It was time for a sailing lesson. Dave Pritchard, owner of Fisherman’s Resort Marina, races an F-31 tri, and knows these boats well. Nomadness was almost never sailed by her previous owner of 2 years, which is both good and bad news: everything is pretty much new, but nothing has been fine-tuned. This became quite obvious as we experimented with the rig, but with the exception of a few fixable glitches she’s a beauty… easily exceeding motoring speed even in relatively light conditions, flying close-hauled as only a trimaran can. Single-handing will be a bit challenging when the winds get up, but the more data points I collect, the more I’ll refine the rig to be user-friendly. Overall, she’s beautiful and exhilarating.

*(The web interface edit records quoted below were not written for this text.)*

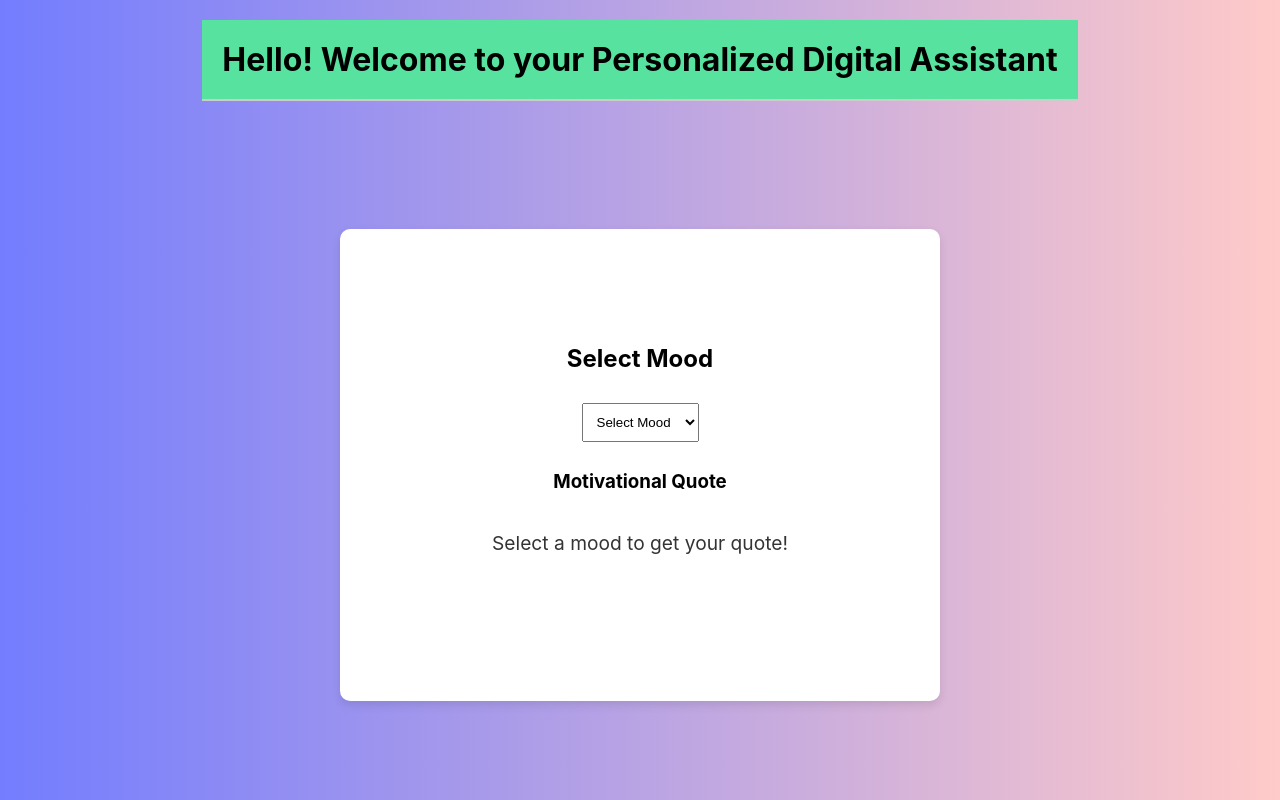
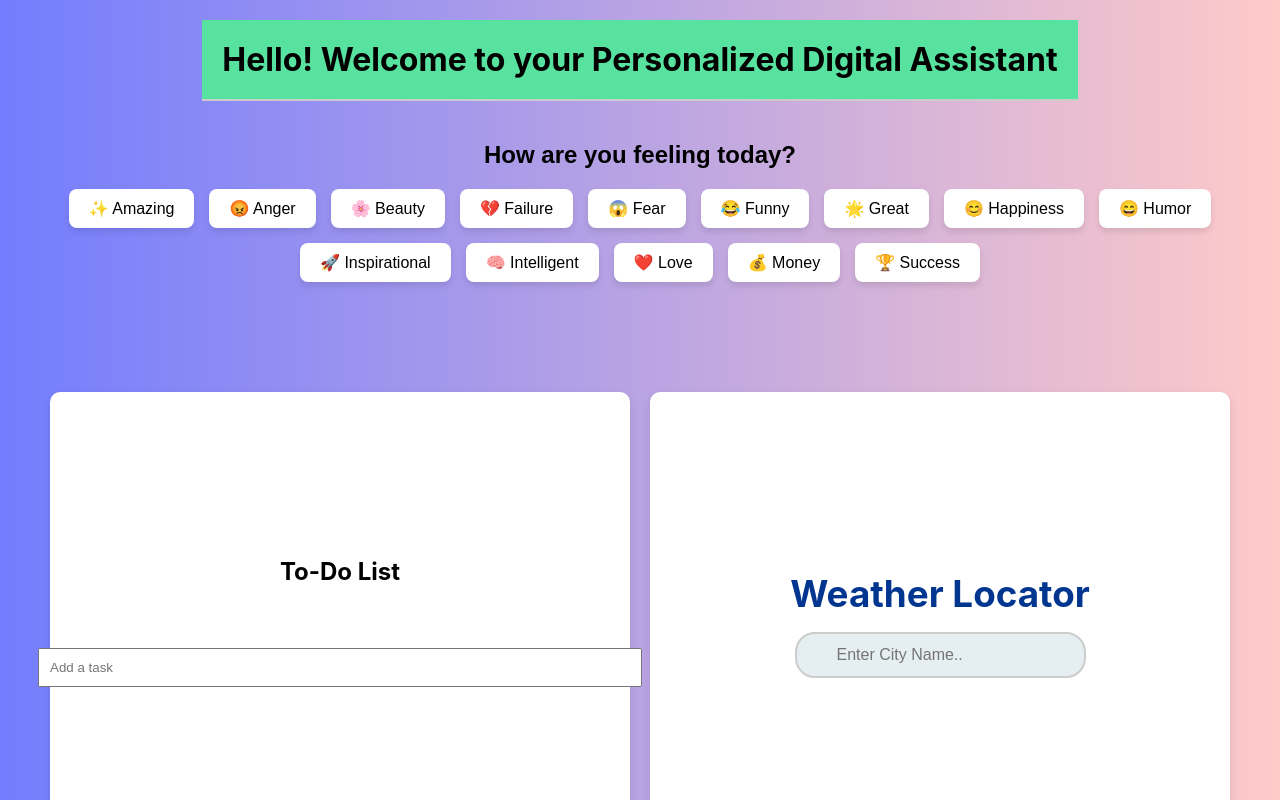
Before and after one commit to Philipn03/a5-final, a React (Create React App) app: page / in a window 1280 px wide. Shown: the top 800 px of the page. Built offline with nearby package versions, Linux system fonts and the light colour scheme.

Commit message:
improved mood

```diff
--- a/package.json
+++ b/package.json
@@ -9,6 +9,7 @@
     "@testing-library/react": "^13.4.0",
     "@testing-library/user-event": "^13.5.0",
     "axios": "^1.7.9",
+    "jquery": "^3.7.1",
     "react": "^18.3.1",
     "react-dom": "^18.3.1",
     "react-loader-spinner": "^5.4.5",
--- a/src/Motivation.css
+++ b/src/Motivation.css
@@ -1,24 +1,82 @@
 .motivation {
+  text-align: center;
+  font-family: 'Poppins', sans-serif;
+  padding: 20px;
+  transition: background-color 0.5s ease;
+}
+
+.motivation.amazing {
+  background-color: #f3e5f5;
+}
+
+.motivation.anger {
+  background-color: #ffcccb;
+}
+
+.motivation.beauty {
+  background-color: #e3f2fd;
+}
+
+/* Add similar background themes for other moods... */
+
+/* Mood Buttons */
+.mood-buttons {
   display: flex;
-  flex-direction: column;
+  flex-wrap: wrap;
+  justify-content: center;
+  gap: 15px;
+  margin: 20px 0;
+}
+
+.mood-button {
+  padding: 10px 20px;
+  border: none;
+  border-radius: 8px;
+  font-size: 16px;
+  cursor: pointer;
+  background-color: #ffffff;
+  box-shadow: 0px 4px 6px rgba(0, 0, 0, 0.1);
+  transition: transform 0.2s, background-color 0.3s;
+}
+
+.mood-button.active {
+  background-color: #ffd700;
+  color: #000;
+  font-weight: bold;
+}
+
+.mood-button:hover {
+  transform: scale(1.1);
+}
+
+/* Quote Container */
+.quote-container {
+  margin-top: 30px;
+  min-height: 50px;
+  display: flex;
   justify-content: center;
   align-items: center;
-  width: 600px;
-  min-height: 440px;
-  background-color: rgb(255, 255, 255);
-  text-align: center;
-  margin: 128px auto;
-  border-radius: 10px;
-  padding-bottom: 32px;
-  box-shadow: 0 4px 10px rgba(0, 0, 0, 0.1);
+}
+
+.quote {
+  font-size: 20px;
+  font-style: italic;
+  animation: fadeIn 1s ease;
+}
+
+.loading {
+  font-size: 18px;
+  color: #888;
+}
+
+/* Animations */
+@keyframes fadeIn {
+  from {
+    opacity: 0;
+    transform: translateY(10px);
   }
-
-  .motivation select {
-    padding: 10px;
-    margin: 10px 0;
+  to {
+    opacity: 1;
+    transform: translateY(0);
   }
-
-  .motivation p {
-    font-size: 1.2em;
-    color: #333;
-  }
+}
--- a/src/Motivation.js
+++ b/src/Motivation.js
@@ -1,51 +1,84 @@
 import React, { useState } from 'react';
-import axios from 'axios';
+import $ from 'jquery';
 import './Motivation.css';
 
 const Motivation = () => {
   const [mood, setMood] = useState('');
   const [quote, setQuote] = useState('');
+  const [loading, setLoading] = useState(false);
 
-  const fetchQuote = async (selectedMood) => {
-    if (!selectedMood) return; // Check if mood is selected
-    try {
-      const response = await axios.get(`https://api.api-ninjas.com/v1/quotes?category=${selectedMood}`, {
-        headers: {
-          'X-Api-Key': 'kNnVF07uuBGhkL1HgN5IUQ==jysy34CSppsjkXUD'
+  const moods = [
+    { value: 'amazing', label: '✨ Amazing' },
+    { value: 'anger', label: '😡 Anger' },
+    { value: 'beauty', label: '🌸 Beauty' },
+    { value: 'failure', label: '💔 Failure' },
+    { value: 'fear', label: '😱 Fear' },
+    { value: 'funny', label: '😂 Funny' },
+    { value: 'great', label: '🌟 Great' },
+    { value: 'happiness', label: '😊 Happiness' },
+    { value: 'humor', label: '😄 Humor' },
+    { value: 'inspirational', label: '🚀 Inspirational' },
+    { value: 'intelligent', label: '🧠 Intelligent' },
+    { value: 'love', label: '❤️ Love' },
+    { value: 'money', label: '💰 Money' },
+    { value: 'success', label: '🏆 Success' },
+  ];
+
+  const fetchQuote = (selectedMood) => {
+    if (!selectedMood) return;
+
+    setLoading(true);
+    setQuote(''); // Clear previous quote
+    $.ajax({
+      method: 'GET',
+      url: `https://api.api-ninjas.com/v1/quotes?category=${selectedMood}`,
+      headers: {
+        'X-Api-Key': 'kNnVF07uuBGhkL1HgN5IUQ==jysy34CSppsjkXUD',
+      },
+      contentType: 'application/json',
+      success: function (result) {
+        if (result.length > 0) {
+          setQuote(result[0].quote);
+        } else {
+          setQuote('No quote found for this mood.');
         }
-      });
-
-      // Assuming the response is an array, extract the quote from the first element
-      if (response.data.length > 0) {
-        setQuote(response.data[0].quote); // Get the first quote's text
-      } else {
-        setQuote('No quote found for this mood.');
-      }
-    } catch (error) {
-      console.error('Error fetching quote:', error);
-      setQuote('Could not fetch a quote, please try again later.');
-    }
+      },
+      error: function () {
+        setQuote('Could not fetch a quote, please try again later.');
+      },
+      complete: function () {
+        setLoading(false);
+      },
+    });
   };
 
-  const handleMoodChange = (e) => {
-    const selectedMood = e.target.value;
+  const handleMoodClick = (selectedMood) => {
     setMood(selectedMood);
-    fetchQuote(selectedMood); // Fetch quote when mood changes
+    fetchQuote(selectedMood);
   };
 
   return (
-    <div className="motivation">
-      <h2>Select Mood</h2>
-      <select onChange={handleMoodChange} value={mood}>
-        <option value="">Select Mood</option>
-        <option value="happy">happiness</option>
-        <option value="motivated">Motivated</option>
-        <option value="anxious">Anxious</option>
-        <option value="tired">Tired</option>
-      </select>
+    <div className={`motivation ${mood}`}>
+      <h2>How are you feeling today?</h2>
+      <div className="mood-buttons">
+        {moods.map((m) => (
+          <button
+            key={m.value}
+            className={`mood-button ${mood === m.value ? 'active' : ''}`}
+            onClick={() => handleMoodClick(m.value)}
+          >
+            {m.label}
+          </button>
+        ))}
+      </div>
 
-      <h3>Motivational Quote</h3>
-      <p>{quote || 'Select a mood to get your quote!'}</p>
+      <div className="quote-container">
+        {loading ? (
+          <p className="loading">Fetching your quote...</p>
+        ) : (
+          quote && <p className="quote">{quote}</p>
+        )}
+      </div>
     </div>
   );
 };
```
Also changed, not shown: 1 other file (tests, documents, lock files or other folders).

As we were tacking to head back, Dave stepped into the cockpit well, leaning on the tiller for support. There was a mighty CRACK, and it hung limp, split from the pivot point at the rudderstock forward about 10 inches. We stared at in shock, realizing simultaneously that without it we would be in trouble (given full sail and a freshening breeze); it is fiendishly difficult or even impossible to depower and stow the sails without having rudder control to head up into the wind. Gingerly babying it, we quickly dropped the main and furled the jib, then fired up the outboard (with its vectored thrust, also controlled by the tiller) and limped back to the harbour… holding the stick “just so” to keep the split from become a complete fracture and leaving us with a useless stub with inadequate mechanical advantage for the huge rudder. It’s actually a very dumb design, with a long moment arm concentrating force on a tiny little bit of unsupported laminated wood, and after I get home with Dave’s field-expedient epoxy and thru-bolt repair I’ll do what many other Corsair sailors have done: build a proper socket of stainless or fiberglass that can handle routine operating stresses (we noticed after disassembling it that there were TWO cracks in the laminate, one of which was clearly weathered).

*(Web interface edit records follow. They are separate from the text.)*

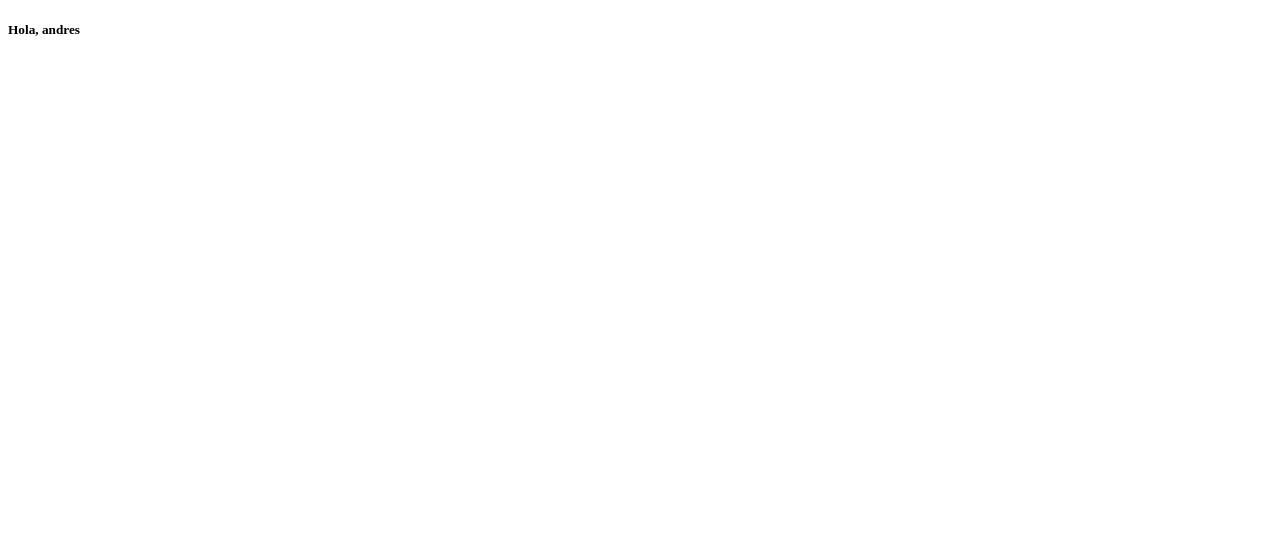
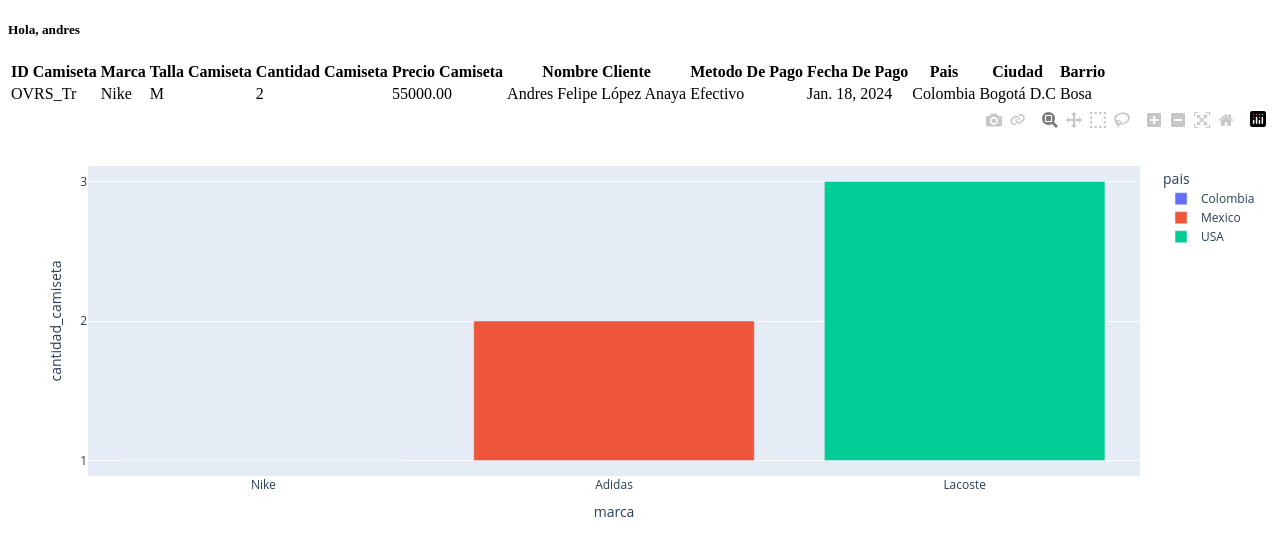
Before and after one commit to FrucoAndres/EstadisticaEmpresa, a Django app: page /inventario/ in a window 1280 px wide. Before the commit the part shown is almost empty. Shown: the top 556 px of the page. Run offline with Django 5.2, Linux system fonts and the light colour scheme; data comes from the database, SQL or seed files in the repository; both versions use the stored data as it was after the commit.

Commit message:
Base completa, funcional

```diff
--- a/inventario/templates/inventario/index.html
+++ b/inventario/templates/inventario/index.html
@@ -7,5 +7,39 @@
 </head>
 <body>
     <h5>Hola, {{nombre}}</h5>
+    <table>
+        <tr>
+            <th>ID Camiseta</th>
+            <th>Marca</th>
+            <th>Talla Camiseta</th>
+            <th>Cantidad Camiseta</th>
+            <th>Precio Camiseta</th>
+            <th>Nombre Cliente</th>
+            <th>Metodo De Pago</th>
+            <th>Fecha De Pago</th>
+            <th>Pais</th>
+            <th>Ciudad</th>
+            <th>Barrio</th>
+        </tr>
+        {% for item in camisetas %}
+        <tr>
+            <td>{{ item.id_camiseta }}</td>
+            <td>{{ item.marca }}</td>
+            <td>{{ item.talla_camiseta }}</td>
+            <td>{{ item.cantidad_camiseta }}</td>
+            <td>{{ item.precio_camiseta }}</td>
+            <td>{{ item.nombre_cliente }}</td>
+            <td>{{ item.metodo_de_pago }}</td>
+            <td>{{ item.fecha_de_pago }}</td>
+            <td>{{ item.pais }}</td>
+            <td>{{ item.ciudad }}</td>
+            <td>{{ item.barrio }}</td>
+        </tr>
+        {% endfor %}
+    </table>
+
+    <div>
+        {{ grafica|safe }}
+    </div>
 </body>
 </html>
--- a/inventario/views.py
+++ b/inventario/views.py
@@ -1,8 +1,36 @@
 from django.shortcuts import render
+from inventario.models import VentaCamiseta
+import plotly.express as px
+import pandas as pd
+
+
 
 def saludar(request):
+
+    ventas = VentaCamiseta.objects.all()
+
+    df = pd.DataFrame({
+        "id_camiseta":["OVRS_Tr","OVRS_Jr","OVRS_Ind"],
+        "marca":["Nike","Adidas","Lacoste"],
+        "talla_camiseta":["M","L","XL"],
+        "cantidad_camiseta":["1","2","3"],
+        "precio_camiseta":["55000.00","53000.00","52000.00"],
+        "nombre_cliente":["Andres Felipe López Anaya", "Juan Sebastian Camacho Dueñas", "Juan Rosales Gonzales"],
+        "metodo_de_pago":["Efectivo", "Tarjeta", "Transferencia"],
+        "fecha_de_pago":["Jan. 18, 2024", "Jun. 18, 2024", "Jul. 18, 2024"],
+        "pais":["Colombia", "Mexico", "USA"],
+        "ciudad":["Bogotá D.C", "Cali", "New York"],
+        "barrio":["Bosa", "El retiro", "Dominic"],
+    })
+
+    grafico = px.bar(df, x = "marca", y = "cantidad_camiseta", color = "pais")
+
+    mihtml = grafico.to_html(full_html = False)
+
     context = {
-        "nombre": "andres"
+        "nombre": "andres",
+        "camisetas": ventas,
+        "grafica": mihtml
     }
     return render(request, "inventario/index.html", context)
 # Create your views here.
```
Also changed, not shown: db.sqlite3.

Cruising: the art of fixing your boat in exotic ports.
At this point, I’m down to the last few days of this shakedown adventure, on the cusp of a decision about making a side trip to the famed Princess Louisa Inlet (48 miles up a long channel and through some wicked rapids that have to be traversed at slack)… or continuing south to duck into Vancouver for a quick urban sailing experience before checking into the US at Point Roberts and aiming myself at my new end tie in Blaine Harbor. If all goes as planned, that will be where I will spend a few months tackling the substantial to-do list resulting from all this on-water research.
I’m about to start fleshing out the Nomadness “parent directory” with technical information and other static content. As these projects get underway, they will be documented here to make the process a little easier for others with similar craft (I have found a real shortage of useful information, and there is no documentation available from the factory). The projects cover a wide range… with fixes for shoddy detailing and replacement of cheap fixtures at one end of the spectrum, and hard-core geek expressionism and system integration at the other. I’m very glad I waited to begin all this until I had some time on water!